Gamification Transformed: Gamification Should Deliver the Best Parts of Game Experiences, Not Just Experiences of Game Parts

Gamification Transformed: Gamification Should Deliver the Best Parts of Game Experiences, Not Just Experiences of Game Parts

Brock Randall Dubbels
DOI: 10.4018/978-1-5225-1817-4.ch002
(Individual Chapters)
No Current Special Offers


Gamification may provide new venues for offering customer experiences. The chapter compares three models of game play analyzed through user experience research. In section 1, the three models are presented: Grind Core, Freemium, and Immersion. These models are differentiated as value delivered, and user experience. Value and experience are defined across four categories: function, emotion, life change and social impact.
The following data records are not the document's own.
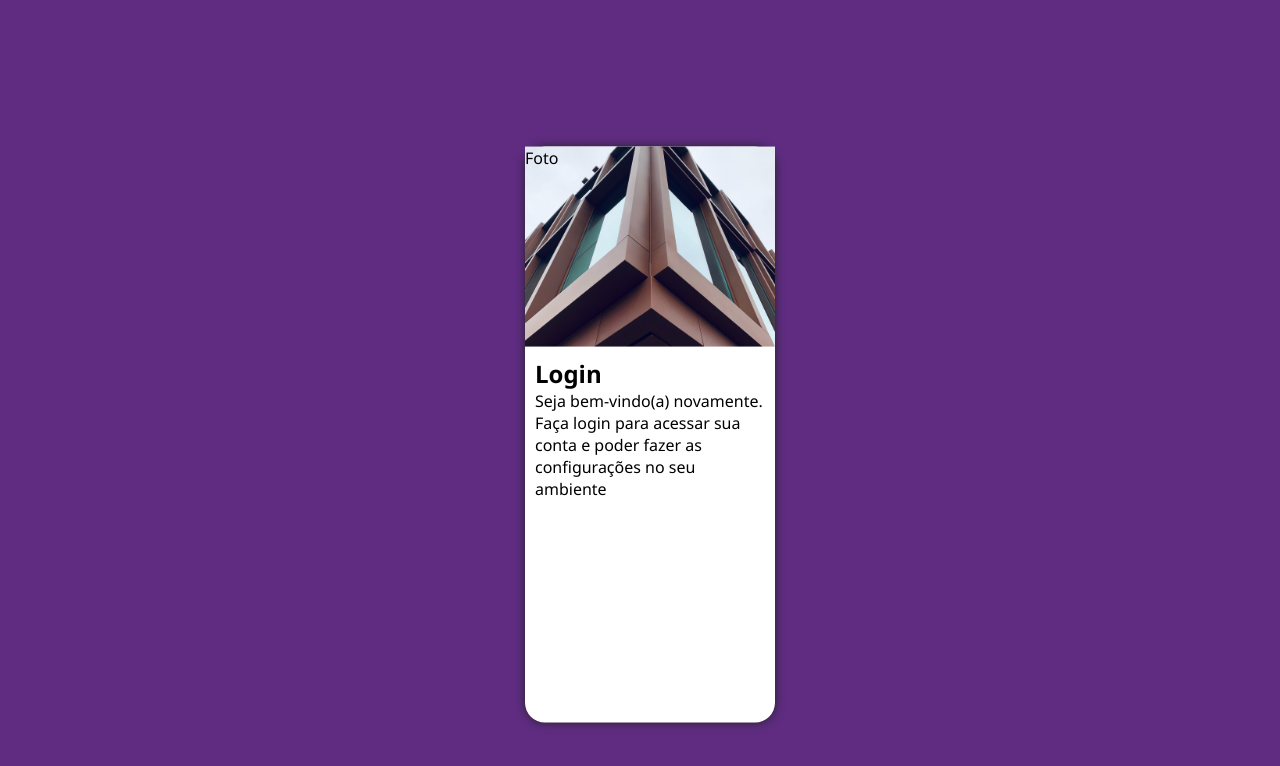
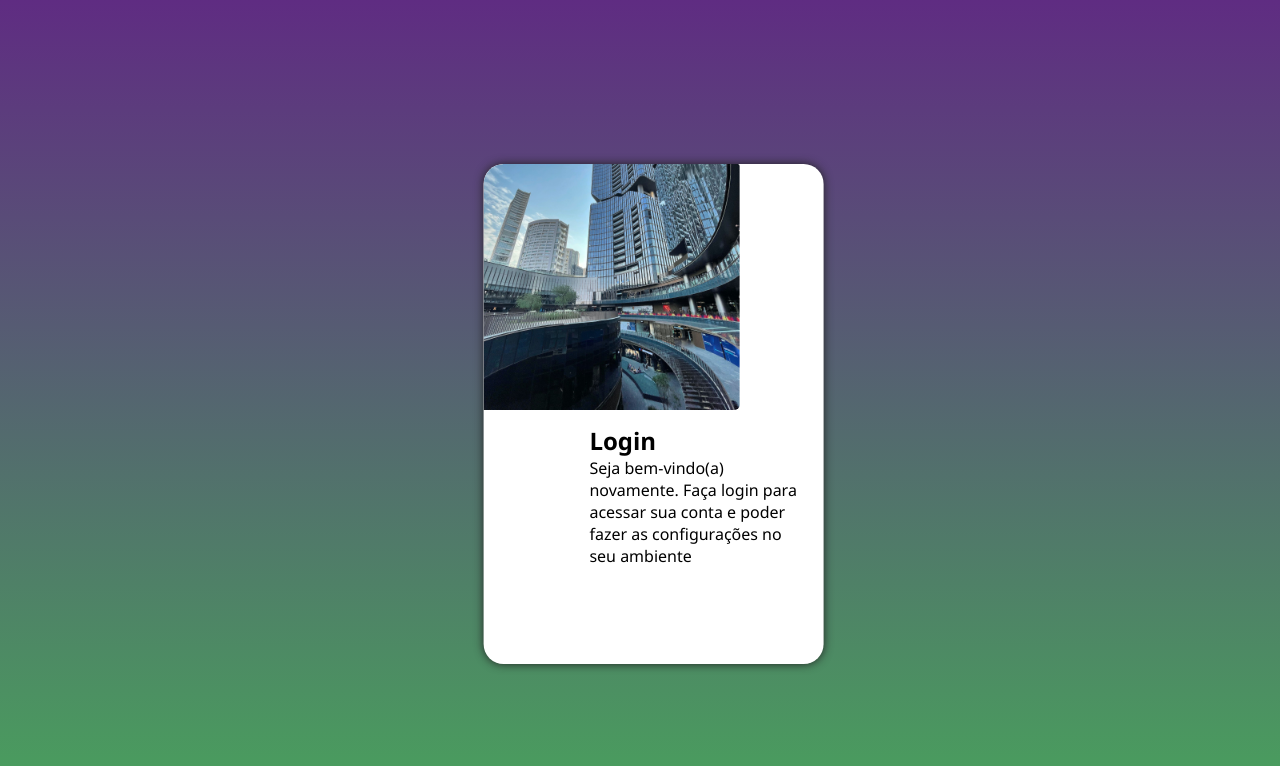
Before and after one commit to joaovictordemiranda/projeto-login, a plain HTML site: page index.html in a window 1280 px wide. Drawn offline with Linux system fonts and the light colour scheme.

Commit message:
media query

```diff
--- a/estilos/mediaquery.css
+++ b/estilos/mediaquery.css
@@ -1,6 +1,26 @@
 @charset "UTF-8";
 
-@media screen and (min-width: 768px) and (max-width: 992px) {
+
+@media screen {
+
+    section#login {
+        width: 80vw;
+    }
+
+    section#login > div#imagen {
+        float: left;
+        width: 50%;
+        height: 260%;
+    }
+
+    section#login > div#formulario {
+        float: right;
+        width: 50%;
+    }
+}
+
+
+@media screen and (min-width: 768px) and (max-width: 992px){
     body {
         background-image: linear-gradient(to top, #49a05d, #5f2c82);
     }
@@ -17,9 +37,27 @@
 
     section#login > div#formulario {
         float: right;
-        width: 70%;
+        width: 50%;
+    }
+}
+
+@media screen and (min-width: 992px) {
+    body {
+        background-image: linear-gradient(to top, #49a05d, #5f2c82);
     }
 
+    section#login {
+        width: 992px;
+    }
 
+    selection#login > div#imagen {
+        float: left;
+        width: 50%;
+        height: 100vh;
+    }
 
+    section#login > div#formulario {
+        float: right;
+        width: 50%;
+    }
 }
--- a/estilos/style.css
+++ b/estilos/style.css
@@ -27,26 +27,33 @@ main {
 
 section#login {
     position: absolute;
-    top: 50%;
+    top: 48%;
     left: 50%;
     transform: translate(-46%, -44%);
+    overflow: hidden;
 
     background-color: white;
-    width: 250px;
-    height: 72vh;
+    width: 340px;
+    height: 500px;
     border-radius: 20px;
     box-shadow: 0px 0px 10px rgb(34, 34, 34);
+
+    transition: width .1s, height .1s;
+    transition-timing-function: ease;
 }
 
 section#login > div#imagen {
     display: block;
-    background: url(../imagens/tela-login.jpg);
+    background: url(../imagens/tela-login2.jpg);
     background-size: cover;
-    background-position: left center;
-    height: 200px;
+    background-position: left bottom;
+    width: 20vw;
+    height: 246px;
+    border-radius: 20px 2px 5px 0px;
 }
 
 section#login > div#formulario {
     display: block;
-    padding: 10px;
+    padding: 14px;
+    width: 73%;
 }
--- a/index.html
+++ b/index.html
@@ -12,7 +12,7 @@
     <main>
         <section id="login">
             <div id="imagen">
-                Foto
+
             </div>
             <div id="formulario">
                 <h1>Login</h1>
```
Also changed, not shown: imagens/tela-login.jpg (deleted), imagens/tela-login2.jpg (added).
In section 2, the role of emotion, value, and experience are described to inform how games can be transformative, providing the life change and social impact through the immersion experience model. This chapter is intended to help developers identify what kind of value experience they want to provide their customers, and provide a new view of gamification.
Chapter Preview

Gamification: Two Views

Games can offer user experiences that build customer loyalty through providing value to the user. However, there is some confusion about how to translate great game experiences into gamification. Traditionally, there have been two views of gamification that are similar (Figure 1).

Figure 1.

Two views of gamification


These two views are problematic. Neither of these views describes which game elements deliver great user experience, how to provide value to the user, or how to deliver these experiences. For example:

  • Using game elements in non-game contexts can lead to a confusing user experience. Which elements of games are useful? Digital experiences require an investment of time and resource, and adding game elements to an experience may result in a lack of coherence. What if those game elements don’t deliver a game-like experience? This definition could result in providing chocolate-covered broccoli as gamification. Will chocolate make the broccoli better? If there is no game experience, then is it gamification?

  • Amplification often depends upon behavioural modification techniques to increase engagement. In high-value interactions with customers, employees, patients, and partners this approach can backfire. User research data has shown that behavioural techniques may lead to short-term engagement, but create long-term resentment and feelings of manipulation.

Complete Chapter List

Search this Book: